▸ WHAT IS REQUIRED
Below are the records; print them all without any alteration.

* * * * *

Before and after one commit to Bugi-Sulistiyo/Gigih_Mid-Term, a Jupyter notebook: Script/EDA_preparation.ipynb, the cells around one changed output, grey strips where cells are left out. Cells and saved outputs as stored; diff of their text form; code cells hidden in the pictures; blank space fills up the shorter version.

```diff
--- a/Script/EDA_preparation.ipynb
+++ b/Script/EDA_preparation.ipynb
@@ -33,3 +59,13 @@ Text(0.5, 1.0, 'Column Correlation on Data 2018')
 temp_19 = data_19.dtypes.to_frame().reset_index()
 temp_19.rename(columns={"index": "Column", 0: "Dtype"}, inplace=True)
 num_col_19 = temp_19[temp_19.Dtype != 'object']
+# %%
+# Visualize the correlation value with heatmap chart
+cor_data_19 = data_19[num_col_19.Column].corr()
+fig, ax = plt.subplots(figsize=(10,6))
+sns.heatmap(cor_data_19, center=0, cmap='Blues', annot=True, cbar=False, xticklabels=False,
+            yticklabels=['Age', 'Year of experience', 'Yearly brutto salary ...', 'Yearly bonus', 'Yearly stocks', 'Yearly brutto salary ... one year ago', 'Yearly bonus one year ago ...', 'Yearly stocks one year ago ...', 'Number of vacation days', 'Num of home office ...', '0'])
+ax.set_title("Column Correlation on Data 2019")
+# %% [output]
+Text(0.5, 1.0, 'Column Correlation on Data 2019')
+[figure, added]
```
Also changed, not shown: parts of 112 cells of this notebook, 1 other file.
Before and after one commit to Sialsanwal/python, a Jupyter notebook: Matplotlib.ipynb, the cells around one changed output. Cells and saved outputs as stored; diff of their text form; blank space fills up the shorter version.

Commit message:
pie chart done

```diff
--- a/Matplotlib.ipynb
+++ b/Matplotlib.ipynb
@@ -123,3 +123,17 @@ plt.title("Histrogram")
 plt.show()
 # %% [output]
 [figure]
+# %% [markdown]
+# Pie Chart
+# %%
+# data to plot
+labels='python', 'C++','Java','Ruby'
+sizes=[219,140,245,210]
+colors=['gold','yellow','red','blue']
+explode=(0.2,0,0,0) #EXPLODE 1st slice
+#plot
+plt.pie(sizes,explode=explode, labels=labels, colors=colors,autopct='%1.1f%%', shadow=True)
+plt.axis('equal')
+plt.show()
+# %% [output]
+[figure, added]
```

* * * * *

▸ SOLUTION FOR THIS PROBLEM
Before and after one commit to Bugi-Sulistiyo/Gigih_Mid-Term, a Jupyter notebook: Script/EDA_preparation.ipynb, the cells around one changed output, grey strips where cells are left out. Cells and saved outputs as stored; diff of their text form; code cells hidden in the pictures; blank space fills up the shorter version.

```diff
--- a/Script/EDA_preparation.ipynb
+++ b/Script/EDA_preparation.ipynb
@@ -33,3 +59,13 @@ Text(0.5, 1.0, 'Column Correlation on Data 2018')
 temp_19 = data_19.dtypes.to_frame().reset_index()
 temp_19.rename(columns={"index": "Column", 0: "Dtype"}, inplace=True)
 num_col_19 = temp_19[temp_19.Dtype != 'object']
+# %%
+# Visualize the correlation value with heatmap chart
+cor_data_19 = data_19[num_col_19.Column].corr()
+fig, ax = plt.subplots(figsize=(10,6))
+sns.heatmap(cor_data_19, center=0, cmap='Blues', annot=True, cbar=False, xticklabels=False,
+            yticklabels=['Age', 'Year of experience', 'Yearly brutto salary ...', 'Yearly bonus', 'Yearly stocks', 'Yearly brutto salary ... one year ago', 'Yearly bonus one year ago ...', 'Yearly stocks one year ago ...', 'Number of vacation days', 'Num of home office ...', '0'])
+ax.set_title("Column Correlation on Data 2019")
+# %% [output]
+Text(0.5, 1.0, 'Column Correlation on Data 2019')
+[figure, added]
```
Also changed, not shown: parts of 112 cells of this notebook, 1 other file.
Before and after one commit to Sialsanwal/python, a Jupyter notebook: Matplotlib.ipynb, the cells around one changed output. Cells and saved outputs as stored; diff of their text form; blank space fills up the shorter version.

Commit message:
pie chart done

```diff
--- a/Matplotlib.ipynb
+++ b/Matplotlib.ipynb
@@ -123,3 +123,17 @@ plt.title("Histrogram")
 plt.show()
 # %% [output]
 [figure]
+# %% [markdown]
+# Pie Chart
+# %%
+# data to plot
+labels='python', 'C++','Java','Ruby'
+sizes=[219,140,245,210]
+colors=['gold','yellow','red','blue']
+explode=(0.2,0,0,0) #EXPLODE 1st slice
+#plot
+plt.pie(sizes,explode=explode, labels=labels, colors=colors,autopct='%1.1f%%', shadow=True)
+plt.axis('equal')
+plt.show()
+# %% [output]
+[figure, added]
```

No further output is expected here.